Specifically, the committee deemed that the policy violated rights — life, liberty, and the security of a person — Section 7 of the Charter protects, and the limitation of these rights weren’t in accordance with fundamental justice.
As well, she said the limitations imposed weren’t justified under Section 1 of the Charter that protects rights and freedoms subject to reasonable limits.
Frid wrote there was justification for a vaccine mandate to reduce the “the likelihood of becoming seriously ill or dying” from COVID-19.
But she criticized the arbitrary directive that separated those who were unable to take the jab for religious or medical reasons from those who were unwilling. Those falling into the latter category were punished by losing promotions, deployment opportunities, and jobs.
“The characterization that members who are ‘unwilling’ to get vaccinated are displaying misconduct is in contradiction with the CAF's own pre-existing policies and statements that also guarantee their members’ choice towards medical treatment,” wrote Frid.
The CAF claims that 299 people had been released and 108 left on their own by the time the mandate was lifted in October 2022. The number who opted for early retirement rather than take the jab is unknown.
The MGERC recommend that all actions taken against members who refused the vaccine enforced in late 2021 be rescinded.
So now what?
Well, the committee’s recommendations and findings are non-binding.
Eyre — the commander who should have been riding shotgun to protect everyone under his command but allowed posses to go after troops and make their lives hell — gets to make final decisions in the grievances.
St. Albert lawyer Catherine Christensen has a problem with that.
The military law expert with Valour Law is representing 330 CAF members in a class action lawsuit seeking hundreds of millions in damages for lost income, pensions, and promotions.
“From this review committee it goes to the final authority’s desk to decide on the grievance. The final authority is Gen. Eyre. The same guy that made the order is the one that gets to decide if he’s going to accept the review committee decision which is part of our lawsuit,” said Christensen.
“We want to challenge that because the person who made the order should not be making the decision on whether it was a fair order or not.”
Christensen claimed that Eyre didn’t have the authority under the National Defence Act to breach Charter rights.

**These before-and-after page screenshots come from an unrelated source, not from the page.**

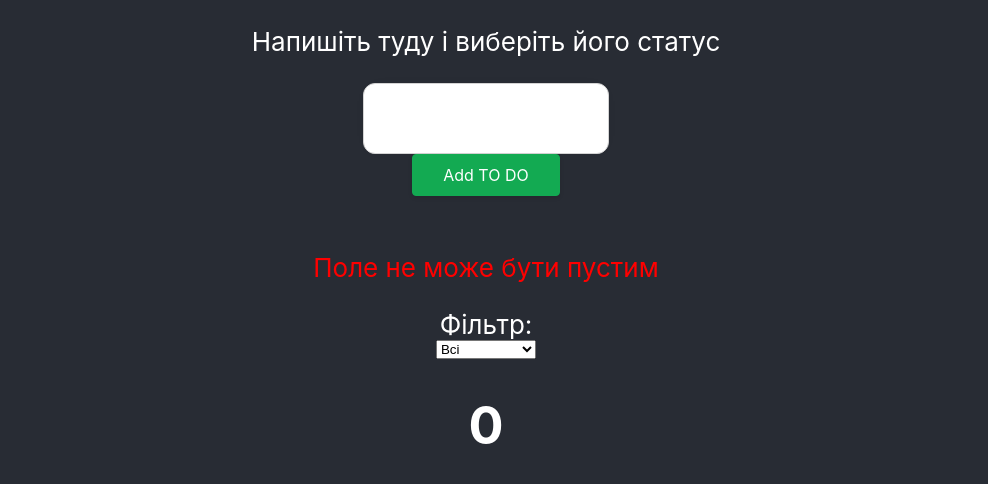
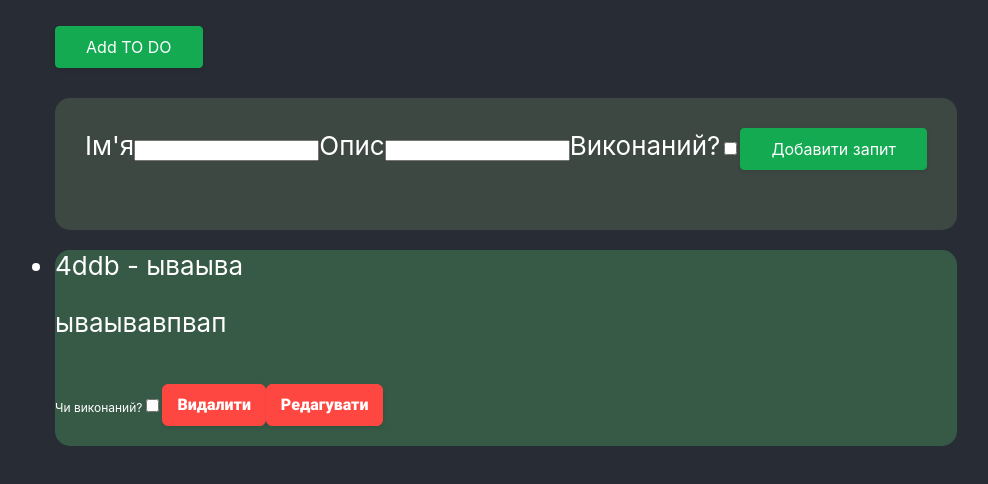
Before and after one commit to AvriChu/react, a React (Create React App) app in the folder lessons/: page / in a window 1280 px wide. Both pictures are taken after a click on the button "Add TO DO". Shown: the top 484 px of the page, without its empty margins (154-1142 px from the left). Built offline with nearby package versions, Linux system fonts and the light colour scheme; data requests are answered from the project's data file.

Commit message:
Made dz 9

```diff
--- /dev/null
+++ b/lessons/db.json
@@ -0,0 +1,12 @@
+{
+  "todos": [
+    {
+      "id": "4ddb",
+      "tittle": "ываыва",
+      "desription": "ываывавпвап",
+      "checked": false,
+      "creactionDate": "15.03.2026"
+    }
+  ],
+  "$schema": "./node_modules/json-server/schema.json"
+}
--- a/lessons/package.json
+++ b/lessons/package.json
@@ -7,6 +7,7 @@
     "@testing-library/jest-dom": "^6.9.1",
     "@testing-library/react": "^16.3.2",
     "@testing-library/user-event": "^13.5.0",
+    "axios": "^1.13.6",
     "formik": "^2.4.9",
     "react": "^19.2.4",
     "react-dom": "^19.2.4",
--- a/lessons/src/App.css
+++ b/lessons/src/App.css
@@ -138,3 +138,16 @@
 .button-24:active {
   opacity: 0.5;
 }
+
+.list-item {
+  margin-bottom: 15px;
+  background-color: #375a46;
+  border-radius: 15px;
+}
+
+.input-list {
+  margin-bottom: 20px;
+  background-color: #3d4843;
+  border-radius: 15px;
+  padding: 30px;
+}
--- a/lessons/src/App.js
+++ b/lessons/src/App.js
@@ -22,6 +22,7 @@ import DZ6_1 from './components/dz6_1';
 import DZ6_2 from './components/dz6_2';
 import { useWindowWidth } from './components/useWindowWidth';
 import Dz7_forms from './components/dz7_forms';
+import Dz9_todo from './components/dz9_todo';
 
 // function App() {
 // ДЗ 1
@@ -256,10 +257,20 @@ import Dz7_forms from './components/dz7_forms';
 // export default App;
 
 // ДЗ 8
+// function App() {
+//   return (
+//     <header className='App-header'>
+//       <Dz7_forms />
+//     </header>
+//   );
+// }
+// export default App;
+
+// ДЗ 9
 function App() {
   return (
     <header className='App-header'>
-      <Dz7_forms />
+      <Dz9_todo />
     </header>
   );
 }
--- /dev/null
+++ b/lessons/src/api/api.js
@@ -0,0 +1,11 @@
+import axios from 'axios';
+
+axios.defaults.baseURL = 'http://localhost:3030/';
+
+const delay = ms => new Promise(resolve => setTimeout(resolve, ms));
+
+export const GetList = async () => {
+  await delay(2000);
+  const todos = await axios.get('todos');
+  return todos.data;
+};
--- /dev/null
+++ b/lessons/src/components/dz9_todo.js
@@ -0,0 +1,228 @@
+import { useEffect, useState } from 'react';
+import { GetList } from '../api/api';
+import axios from 'axios';
+const Dz9_todo = () => {
+  const getFun = async () => {
+    if (inputList.name && inputList.desription) {
+      try {
+        setRequestLoading(true);
+
+        const newTodo = {
+          tittle: inputList.name,
+          desription: inputList.desription,
+          checked: inputList.checked,
+          creactionDate: new Date().toLocaleDateString('ua-UA'),
+        };
+        const response = await axios.post('todos', newTodo);
+        setButtonsCl(false);
+        setTodos(prev => [...prev, response.data]);
+        setInputList({
+          name: '',
+          desription: '',
+          checked: false,
+        });
+      } catch (error) {
+        setError(error.message);
+      } finally {
+        setRequestLoading(false);
+      }
+    }
+  };
+  const deleteFun = async id => {
+    try {
+      setRequestLoading(true);
+      await axios.delete(`todos/${id}`);
+      setTodos(prev => prev.filter(item => item.id !== id));
+    } catch (error) {
+      setError(error.message);
+    } finally {
+      setRequestLoading(false);
+    }
+  };
+  const editFun = async id => {
+    try {
+      setRequestLoading(true);
+      const response = await axios.get(`todos/${id}`);
+      setEditTodo(response.data);
+      setEditOpen(true);
+    } catch (error) {
+      setError(error.message);
+    } finally {
+      setRequestLoading(false);
+    }
+  };
+  const saveEdit = async () => {
+    try {
+      setRequestLoading(true);
+      const response = await axios.put(`todos/${editTodo.id}`, editTodo);
+      setTodos(prev =>
+        prev.map(item => (item.id === editTodo.id ? response.data : item)),
+      );
+      setEditOpen(false);
+    } catch (error) {
+      setError(error.message);
+    } finally {
+      setRequestLoading(false);
+    }
+  };
+  const fetchData = async () => {
+    setLoading(true);
+    try {
+      const data = await GetList();
+      setTodos(data);
+    } catch (error) {
+      console.warn('Ops! ', error);
+      setError(error.message);
+    } finally {
+      setLoading(false);
+    }
+  };
+  useEffect(() => {
+    fetchData();
+  }, []);
+  const [todos, setTodos] = useState([]);
+  const [loading, setLoading] = useState(false);
+  const [buttonCl, setButtonsCl] = useState(false);
+  const [error, setError] = useState(null);
+  const [inputList, setInputList] = useState({
+    name: '',
+    desription: '',
+    checked: false,
+  });
+  const [editTodo, setEditTodo] = useState(null);
+  const [editOpen, setEditOpen] = useState(false);
+  const [requestLoading, setRequestLoading] = useState(false);
+  if (error) {
+    return <div style={{ color: 'red' }}>Відбулася помилка: {error}</div>;
+  }
+  return (
+    <>
+      {requestLoading && <h2>Loading...</h2>}
+      <ul>
+        <button className='button-37' onClick={() => setButtonsCl(true)}>
+          Add TO DO
+        </button>
+        {buttonCl && (
+          <div className='input-list'>
+            <label htmlFor='name'>Ім'я</label>
+            <input
+              onChange={e => {
+                setInputList(prev => ({
+                  ...prev,
+                  name: e.target.value,
+                }));
+              }}
+              type='text'
+              name='name'
+              id='name'
+              value={inputList.name}
+            />
+            <label htmlFor='desription'>Опис</label>
+            <input
+              onChange={e => {
+                setInputList(prev => ({
+                  ...prev,
+                  desription: e.target.value,
+                }));
+              }}
+              type='text'
+              name='desription'
+              id='desription'
+              value={inputList.desription}
+            />
+            <label htmlFor='checked'>Виконаний?</label>
+            <input
+              onChange={e => {
+                setInputList(prev => ({
+                  ...prev,
+                  checked: e.target.checked,
+                }));
+              }}
+              type='checkbox'
+              name='checked'
+              id='checked'
+              checked={inputList.checked}
+            />
+            <button onClick={getFun} type='button' className='button-37'>
+              Добавити запит
+            </button>
+          </div>
+        )}
+        {editOpen && editTodo && (
+          <div className='input-list'>
+            <h3>Редагувати Todo</h3>
+
+            <label>Ім'я</label>
+            <input
+              type='text'
+              value={editTodo.tittle}
+              onChange={e =>
+                setEditTodo(prev => ({
+                  ...prev,
+                  tittle: e.target.value,
+                }))
+              }
+            />
+
+            <label>Опис</label>
+            <input
+              type='text'
+              value={editTodo.desription}
+              onChange={e =>
+                setEditTodo(prev => ({
+                  ...prev,
+                  desription: e.target.value,
+                }))
+              }
+            />
+
+            <label>Виконаний?</label>
+            <input
+              type='checkbox'
+              checked={editTodo.checked}
+              onChange={e =>
+                setEditTodo(prev => ({
+                  ...prev,
+                  checked: e.target.checked,
+                }))
+              }
+            />
+
+            <button onClick={saveEdit} className='button-37'>
+              Зберегти
+            </button>
+            <button onClick={() => setEditOpen(false)} className='button-24'>
+              Скасувати
+            </button>
+          </div>
+        )}
+        {loading ? (
+          <h1>Loading todos...</h1>
+        ) : todos.length === 0 ? (
+          <h1>Наразі у вас немає ще завдань</h1>
+        ) : (
+          todos.map(todo => (
+            <div className='list-item' key={todo.id}>
+              <li>
+                {todo.id} - {todo.tittle}
+              </li>
+              <p>{todo.desription}</p>
+              <label style={{ fontSize: 12 }} htmlFor='cheacked'>
+                Чи виконаний?
+              </label>
+              <input name='cheacked' type='checkbox' checked={todo.checked} />
+              <button onClick={() => deleteFun(todo.id)} className='button-24'>
+                Видалити
+              </button>
+              <button onClick={() => editFun(todo.id)} className='button-24'>
+                Редагувати
+              </button>
+            </div>
+          ))
+        )}
+      </ul>
+    </>
+  );
+};
+
+export default Dz9_todo;
```
Also changed, not shown: lessons/src/hooks/useFetch.js (added, +17 -0 lines), 1 other file (tests, documents, lock files or other folders).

“What that review committee has basically said, in my opinion, is that he issued an unlawful order. It means the whole house of cards fall apart because if this order was unlawful, then everything that happened after October of 2021 related to those directives was unlawful.”
“He issued the order. It’s on his head.”